The humanities deal with large amounts of books with historical information, many of which were digitized in the last 15 years and are available online as searchable full text. Graph technologies are used to annotate these entities – persons, events and places as well as their connections and actions – turning this volume of information into a dense network of entities.
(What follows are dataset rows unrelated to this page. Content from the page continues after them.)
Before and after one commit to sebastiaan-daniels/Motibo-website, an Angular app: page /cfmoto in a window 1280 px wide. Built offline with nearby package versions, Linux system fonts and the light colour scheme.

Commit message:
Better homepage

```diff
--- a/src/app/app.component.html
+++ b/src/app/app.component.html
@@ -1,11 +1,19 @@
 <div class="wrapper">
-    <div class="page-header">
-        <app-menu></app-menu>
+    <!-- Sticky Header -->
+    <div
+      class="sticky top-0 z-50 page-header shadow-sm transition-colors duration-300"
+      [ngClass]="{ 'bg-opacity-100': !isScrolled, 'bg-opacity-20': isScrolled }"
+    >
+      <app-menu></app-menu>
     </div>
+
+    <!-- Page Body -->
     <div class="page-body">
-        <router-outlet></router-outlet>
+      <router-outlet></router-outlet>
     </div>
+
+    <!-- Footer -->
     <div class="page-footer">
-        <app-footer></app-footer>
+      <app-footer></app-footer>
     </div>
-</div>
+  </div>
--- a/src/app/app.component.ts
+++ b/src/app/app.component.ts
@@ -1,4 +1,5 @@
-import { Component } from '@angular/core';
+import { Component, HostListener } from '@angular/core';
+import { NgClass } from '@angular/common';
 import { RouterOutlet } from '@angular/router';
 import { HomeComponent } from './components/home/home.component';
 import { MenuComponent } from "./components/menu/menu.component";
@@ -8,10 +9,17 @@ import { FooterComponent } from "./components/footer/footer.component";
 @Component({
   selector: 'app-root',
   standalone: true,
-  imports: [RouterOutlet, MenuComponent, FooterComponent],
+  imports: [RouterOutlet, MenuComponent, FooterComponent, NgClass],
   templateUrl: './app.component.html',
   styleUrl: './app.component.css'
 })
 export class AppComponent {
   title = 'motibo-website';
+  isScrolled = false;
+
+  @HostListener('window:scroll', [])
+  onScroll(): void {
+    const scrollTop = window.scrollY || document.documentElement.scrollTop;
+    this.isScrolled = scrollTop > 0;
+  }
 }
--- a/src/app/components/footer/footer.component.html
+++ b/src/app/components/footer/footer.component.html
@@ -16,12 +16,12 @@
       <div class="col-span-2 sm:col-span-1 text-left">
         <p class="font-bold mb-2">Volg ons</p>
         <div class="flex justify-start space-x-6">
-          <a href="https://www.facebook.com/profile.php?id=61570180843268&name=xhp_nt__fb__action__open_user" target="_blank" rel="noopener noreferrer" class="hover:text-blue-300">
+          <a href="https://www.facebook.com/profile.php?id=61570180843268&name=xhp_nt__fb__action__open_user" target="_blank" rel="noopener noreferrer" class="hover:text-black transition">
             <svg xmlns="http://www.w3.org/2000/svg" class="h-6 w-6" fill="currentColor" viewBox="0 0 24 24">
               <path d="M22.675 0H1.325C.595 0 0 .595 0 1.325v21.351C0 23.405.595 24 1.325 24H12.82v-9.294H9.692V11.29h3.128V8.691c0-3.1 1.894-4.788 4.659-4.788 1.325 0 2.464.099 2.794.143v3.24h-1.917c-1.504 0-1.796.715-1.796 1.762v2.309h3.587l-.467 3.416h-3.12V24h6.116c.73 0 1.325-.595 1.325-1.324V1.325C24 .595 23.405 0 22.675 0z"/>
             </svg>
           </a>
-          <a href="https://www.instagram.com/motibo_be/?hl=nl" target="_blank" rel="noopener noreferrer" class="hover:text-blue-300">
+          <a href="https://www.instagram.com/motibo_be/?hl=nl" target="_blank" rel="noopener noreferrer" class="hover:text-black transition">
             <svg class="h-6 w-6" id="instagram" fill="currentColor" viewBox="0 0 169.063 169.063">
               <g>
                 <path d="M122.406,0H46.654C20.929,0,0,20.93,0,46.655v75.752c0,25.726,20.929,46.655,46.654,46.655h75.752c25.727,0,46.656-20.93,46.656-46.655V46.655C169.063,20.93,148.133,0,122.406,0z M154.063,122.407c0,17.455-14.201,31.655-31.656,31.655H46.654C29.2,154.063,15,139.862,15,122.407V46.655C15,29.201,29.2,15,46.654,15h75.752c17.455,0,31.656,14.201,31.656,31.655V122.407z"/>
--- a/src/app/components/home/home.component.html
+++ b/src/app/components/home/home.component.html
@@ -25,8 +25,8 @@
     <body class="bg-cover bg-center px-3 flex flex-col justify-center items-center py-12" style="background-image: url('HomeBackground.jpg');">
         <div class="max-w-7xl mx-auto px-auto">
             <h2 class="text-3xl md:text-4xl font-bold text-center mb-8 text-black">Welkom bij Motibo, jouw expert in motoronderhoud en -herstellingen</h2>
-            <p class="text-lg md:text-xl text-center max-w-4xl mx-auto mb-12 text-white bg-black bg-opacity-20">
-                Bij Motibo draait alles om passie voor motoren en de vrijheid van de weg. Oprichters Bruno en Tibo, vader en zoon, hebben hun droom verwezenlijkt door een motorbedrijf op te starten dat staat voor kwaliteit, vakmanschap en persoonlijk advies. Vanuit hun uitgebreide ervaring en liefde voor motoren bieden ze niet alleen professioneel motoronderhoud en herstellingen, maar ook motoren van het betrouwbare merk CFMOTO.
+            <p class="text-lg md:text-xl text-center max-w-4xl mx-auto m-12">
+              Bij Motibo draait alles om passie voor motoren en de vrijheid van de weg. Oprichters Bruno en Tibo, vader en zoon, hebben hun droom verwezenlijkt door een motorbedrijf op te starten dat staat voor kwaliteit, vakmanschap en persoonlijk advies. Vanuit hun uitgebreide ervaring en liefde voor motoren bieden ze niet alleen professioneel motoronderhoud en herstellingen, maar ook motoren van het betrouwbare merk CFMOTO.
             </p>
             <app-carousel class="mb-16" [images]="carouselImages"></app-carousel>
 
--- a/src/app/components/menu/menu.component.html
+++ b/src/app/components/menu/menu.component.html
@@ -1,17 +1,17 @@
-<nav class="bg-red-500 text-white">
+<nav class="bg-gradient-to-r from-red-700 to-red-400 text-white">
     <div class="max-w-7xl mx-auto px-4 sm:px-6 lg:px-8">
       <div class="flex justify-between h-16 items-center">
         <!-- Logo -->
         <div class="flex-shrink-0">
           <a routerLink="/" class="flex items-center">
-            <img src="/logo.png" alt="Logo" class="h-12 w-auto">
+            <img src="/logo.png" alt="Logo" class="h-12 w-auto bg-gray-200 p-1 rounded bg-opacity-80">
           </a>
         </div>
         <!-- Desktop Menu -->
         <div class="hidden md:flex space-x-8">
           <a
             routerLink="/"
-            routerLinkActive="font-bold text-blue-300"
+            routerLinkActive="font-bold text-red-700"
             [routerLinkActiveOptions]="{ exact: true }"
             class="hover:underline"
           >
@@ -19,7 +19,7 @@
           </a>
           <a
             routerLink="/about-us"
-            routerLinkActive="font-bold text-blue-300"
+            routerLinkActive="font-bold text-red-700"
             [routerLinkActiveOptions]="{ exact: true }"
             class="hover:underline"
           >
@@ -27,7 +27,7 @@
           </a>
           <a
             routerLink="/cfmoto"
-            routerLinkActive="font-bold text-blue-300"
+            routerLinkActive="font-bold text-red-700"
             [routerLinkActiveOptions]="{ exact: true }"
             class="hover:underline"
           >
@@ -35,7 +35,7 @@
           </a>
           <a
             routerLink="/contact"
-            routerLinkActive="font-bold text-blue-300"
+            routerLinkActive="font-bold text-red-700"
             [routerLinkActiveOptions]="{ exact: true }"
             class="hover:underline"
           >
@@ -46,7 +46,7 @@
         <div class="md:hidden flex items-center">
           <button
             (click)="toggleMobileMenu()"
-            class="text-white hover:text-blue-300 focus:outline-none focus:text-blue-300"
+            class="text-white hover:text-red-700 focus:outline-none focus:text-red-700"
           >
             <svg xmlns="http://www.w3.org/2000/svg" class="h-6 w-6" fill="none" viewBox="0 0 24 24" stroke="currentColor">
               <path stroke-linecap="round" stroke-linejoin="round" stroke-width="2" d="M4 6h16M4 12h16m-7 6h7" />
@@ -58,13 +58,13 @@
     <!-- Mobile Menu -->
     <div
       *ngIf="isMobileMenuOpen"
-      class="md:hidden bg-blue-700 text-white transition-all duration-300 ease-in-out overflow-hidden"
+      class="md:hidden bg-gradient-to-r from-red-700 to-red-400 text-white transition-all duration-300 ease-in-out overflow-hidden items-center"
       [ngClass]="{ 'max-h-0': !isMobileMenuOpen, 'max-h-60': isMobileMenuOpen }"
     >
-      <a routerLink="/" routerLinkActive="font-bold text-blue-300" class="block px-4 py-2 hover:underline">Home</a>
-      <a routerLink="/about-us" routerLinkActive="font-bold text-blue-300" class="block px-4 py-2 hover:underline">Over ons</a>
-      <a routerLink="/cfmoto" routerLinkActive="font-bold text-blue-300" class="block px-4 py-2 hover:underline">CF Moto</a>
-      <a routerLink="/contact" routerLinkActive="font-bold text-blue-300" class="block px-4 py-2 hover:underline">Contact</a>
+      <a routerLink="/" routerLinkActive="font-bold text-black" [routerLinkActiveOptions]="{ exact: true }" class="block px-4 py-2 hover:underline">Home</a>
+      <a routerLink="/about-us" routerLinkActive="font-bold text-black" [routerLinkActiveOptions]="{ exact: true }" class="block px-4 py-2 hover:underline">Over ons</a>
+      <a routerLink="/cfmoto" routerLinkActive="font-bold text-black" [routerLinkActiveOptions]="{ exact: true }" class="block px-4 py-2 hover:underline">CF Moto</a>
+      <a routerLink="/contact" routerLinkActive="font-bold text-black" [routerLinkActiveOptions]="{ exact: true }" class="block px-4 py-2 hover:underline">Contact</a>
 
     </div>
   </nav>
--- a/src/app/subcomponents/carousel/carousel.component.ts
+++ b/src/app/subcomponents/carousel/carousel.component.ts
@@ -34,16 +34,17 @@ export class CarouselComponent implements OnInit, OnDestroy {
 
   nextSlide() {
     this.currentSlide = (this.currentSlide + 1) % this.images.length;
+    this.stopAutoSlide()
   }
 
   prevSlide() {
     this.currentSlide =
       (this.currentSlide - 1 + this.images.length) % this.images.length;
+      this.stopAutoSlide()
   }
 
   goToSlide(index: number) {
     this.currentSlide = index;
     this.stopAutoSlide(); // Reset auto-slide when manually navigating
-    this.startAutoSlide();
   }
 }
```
These connections have provided astonishing new insights, and in this talk Andreas will share use cases and projects in the humanities that have benefited from graph technologies and highlight which new kinds of insights we can get from this powerful combination.
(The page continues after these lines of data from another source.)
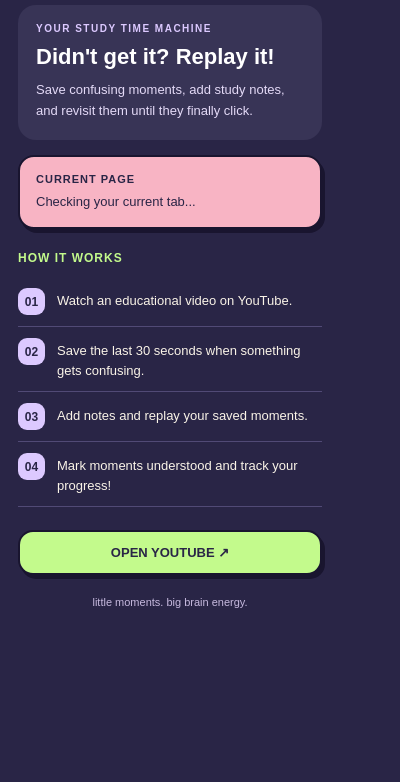
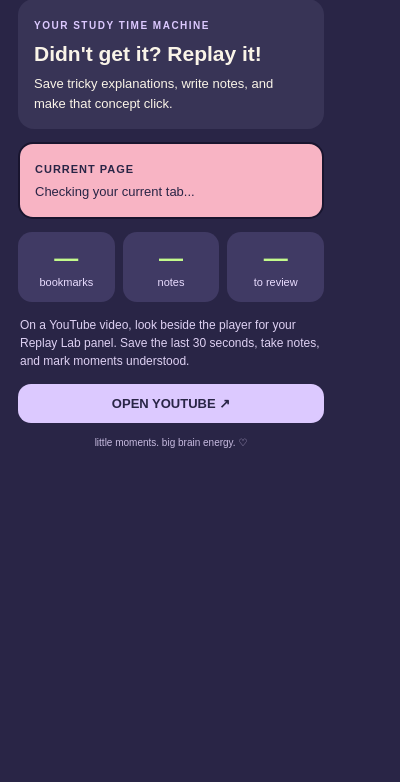
Before and after one commit to ashmohaghegh05/youtube-replay-lab, a browser extension: page popup.html in a window 400 px wide. Shown: the part 62-844 px from the top of the page. Drawn offline with Linux system fonts and the light colour scheme.

Commit message:
Refactor popup.html for improved structure and styling

```diff
--- a/popup.html
+++ b/popup.html
@@ -4,7 +4,7 @@
 
 <head>
   <meta charset="UTF-8">
-    <meta name="viewport" content="width=device-width, initial-scale=1.0">
+  <meta name="viewport" content="width=device-width, initial-scale=1">
 
   <title>Replay Lab</title>
 
@@ -14,232 +14,197 @@
     }
 
     body {
-            width: 340px;
+      width: 342px;
       margin: 0;
       padding: 18px;
-
       background: #292546;
       color: #faf4e8;
-
-            font-family: Arial, Helvetica, sans-serif;
+      font-family: Arial, sans-serif;
     }
 
-        .header {
+    header {
       display: flex;
+      align-items: center;
       justify-content: space-between;
-            align-items: center;
-            gap: 10px;
-            margin-bottom: 20px;
+      gap: 8px;
+      margin-bottom: 14px;
     }
 
-        .brand {
+    h1 {
       margin: 0;
       font-size: 25px;
-            font-weight: 900;
       letter-spacing: -1px;
     }
 
     .tag {
-            padding: 7px 10px;
-            border-radius: 100px;
-
       background: #c3fa8c;
       color: #292546;
-
       font-size: 10px;
-            font-weight: 800;
+      font-weight: 900;
+      padding: 6px 10px;
+      border-radius: 99px;
     }
 
     .intro {
-            padding: 18px;
-            border-radius: 18px;
-
+      padding: 16px;
+      border-radius: 16px;
       background: #383456;
     }
 
-        .eyebrow {
-            margin: 0 0 10px;
-
+    .intro small {
       color: #dcc9ff;
       font-size: 10px;
-            font-weight: 800;
+      font-weight: 900;
       letter-spacing: 1.5px;
     }
 
-        .intro h2 {
-            margin: 0 0 10px;
-
-            color: #ffffff;
-            font-size: 22px;
+    h2 {
+      font-size: 21px;
+      margin: 8px 0;
       line-height: 1.2;
     }
 
-        .intro p:last-child {
-            margin: 0;
-            color: #e4daf7;
+    .intro p,
+    .status p {
+      margin: 5px 0 0;
+      line-height: 1.5;
       font-size: 13px;
-            line-height: 1.6;
     }
 
-        .status-card {
-            margin-top: 15px;
-            padding: 16px;
-
-            border: 2px solid #19152f;
-            border-radius: 16px;
-
+    .status {
       background: #f8b4c4;
       color: #292546;
-
-            box-shadow: 3px 4px 0 #19152f;
+      padding: 15px;
+      margin-top: 13px;
+      border-radius: 15px;
+      border: 2px solid #19152f;
     }
 
-        .status-label {
-            margin: 0 0 7px;
+    .status.supported {
+      background: #c3fa8c;
+    }
+
+    .status strong {
       font-size: 11px;
-            font-weight: 900;
       letter-spacing: 1px;
     }
 
-        #site-status {
-            margin: 0;
-            font-size: 13px;
-            line-height: 1.5;
+    .stats {
+      display: flex;
+      gap: 8px;
+      margin-top: 13px;
     }
 
-        .instructions {
-            margin-top: 22px;
+    .stat {
+      flex: 1;
+      min-width: 0;
+      border-radius: 14px;
+      padding: 12px;
+      text-align: center;
+      background: #403a64;
     }
 
-        .instructions h3 {
-            margin: 0 0 12px;
-
+    .stat b {
       color: #c3fa8c;
-            font-size: 12px;
-            letter-spacing: 1px;
+      font-size: 24px;
+      display: block;
     }
 
-        .step {
-            display: flex;
-            gap: 12px;
-            align-items: flex-start;
-
-            padding: 11px 0;
-            border-bottom: 1px solid #514a76;
+    .stat span {
+      font-size: 11px;
+      color: #e9ddff;
     }
 
-        .number {
-            display: flex;
-            justify-content: center;
-            align-items: center;
+    .tips {
+      color: #ded1f3;
+      line-height: 1.5;
+      font-size: 12px;
+      margin: 14px 2px;
+    }
 
-            min-width: 27px;
-            height: 27px;
-
-            border-radius: 9px;
+    a {
+      display: block;
+      padding: 12px;
+      border-radius: 13px;
       background: #dcc9ff;
       color: #292546;
-
-            font-size: 12px;
+      text-align: center;
+      text-decoration: none;
+      font-size: 13px;
       font-weight: 900;
     }
 
-        .step p {
-            margin: 3px 0 0;
-            font-size: 13px;
-            line-height: 1.5;
+    a:focus-visible {
+      outline: 3px solid #c3fa8c;
     }
 
-        .youtube-link {
-            display: block;
-            margin-top: 23px;
-            padding: 13px;
-
-            border: 2px solid #19152f;
-            border-radius: 15px;
-
-            background: #c3fa8c;
-            color: #292546;
-
-            font-size: 13px;
-            font-weight: 900;
+    footer {
+      font-size: 10px;
+      color: #c8bce1;
       text-align: center;
-            text-decoration: none;
-
-            box-shadow: 3px 4px 0 #19152f;
-        }
-
-        .youtube-link:hover {
-            background: #d7ffaf;
-        }
-
-        .youtube-link:focus-visible {
-            outline: 3px solid #ffffff;
-            outline-offset: 3px;
-        }
-
-        .footer {
-            margin: 21px 0 0;
-            color: #c7badf;
-
-            font-size: 11px;
-            text-align: center;
+      margin-top: 14px;
     }
   </style>
 </head>
 
 <body>
 
-    <header class="header">
-        <h1 class="brand">replay lab ✦</h1>
+  <header>
+    <h1>replay lab ✦</h1>
     <span class="tag">STUDY MODE</span>
   </header>
 
-    <section class="intro">
-        <p class="eyebrow">YOUR STUDY TIME MACHINE</p>
+  <div class="intro">
+    <small>YOUR STUDY TIME MACHINE</small>
 
     <h2>Didn't get it? Replay it!</h2>
 
     <p>
-            Save confusing moments, add study notes,
-            and revisit them until they finally click.
+      Save tricky explanations, write notes,
+      and make that concept click.
     </p>
-    </section>
+  </div>
 
-    <section class="status-card" aria-live="polite">
-        <p class="status-label">CURRENT PAGE</p>
+  <div
+    id="status-card"
+    class="status"
+    role="status"
+    aria-live="polite"
+  >
+    <strong>CURRENT PAGE</strong>
 
     <p id="site-status">
-            Open a YouTube video to use Replay Lab.
+      Checking the current page…
     </p>
-    </section>
-
-    <section class="instructions">
-        <h3>HOW IT WORKS</h3>
-
-        <div class="step">
-            <span class="number">01</span>
-            <p>Watch an educational video on YouTube.</p>
   </div>
 
-        <div class="step">
-            <span class="number">02</span>
-            <p>Save the last 30 seconds when something gets confusing.</p>
+  <div
+    class="stats"
+    aria-label="Saved study progress for this video"
+  >
+    <div class="stat">
+      <b id="moment-count">—</b>
+      <span>bookmarks</span>
     </div>
 
-        <div class="step">
-            <span class="number">03</span>
-            <p>Add notes and replay your saved moments.</p>
+    <div class="stat">
+      <b id="note-count">—</b>
+      <span>notes</span>
     </div>
 
-        <div class="step">
-            <span class="number">04</span>
-            <p>Mark moments understood and track your progress!</p>
+    <div class="stat">
+      <b id="review-count">—</b>
+      <span>to review</span>
     </div>
-    </section>
+  </div>
+
+  <p class="tips">
+    On a YouTube video, look beside the player
+    for your Replay Lab panel. Save the last
+    30 seconds, take notes, and mark moments understood.
+  </p>
 
   <a
-        class="youtube-link"
     href="https://www.youtube.com/"
     target="_blank"
     rel="noopener noreferrer"
@@ -247,9 +212,9 @@
     OPEN YOUTUBE ↗
   </a>
 
-    <p class="footer">
-        little moments. big brain energy.
-    </p>
+  <footer>
+    little moments. big brain energy. ♡
+  </footer>
 
   <script src="popup.js"></script>
 
```
Lines whose indentation alone changed are shown as unchanged.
Born 1972 in Gießen. 1993-1998 study of physics and history at the Justus Liebig University Gießen. 2001 Ph.D in history with a thesis about the monastery of Arnsburg. 2001-2006 research fellow in the DFG funded project "Regesta Imperii Online". 2007-2012 research coordinator for the administration of the Academy of Sciences and Literature in Mainz and co-founder of the academy's Digital Humanities department (Digital Academy). Since 2015 research fellow of the "Regesta Imperii" project with special focus on Digital Humanities methods for historical research.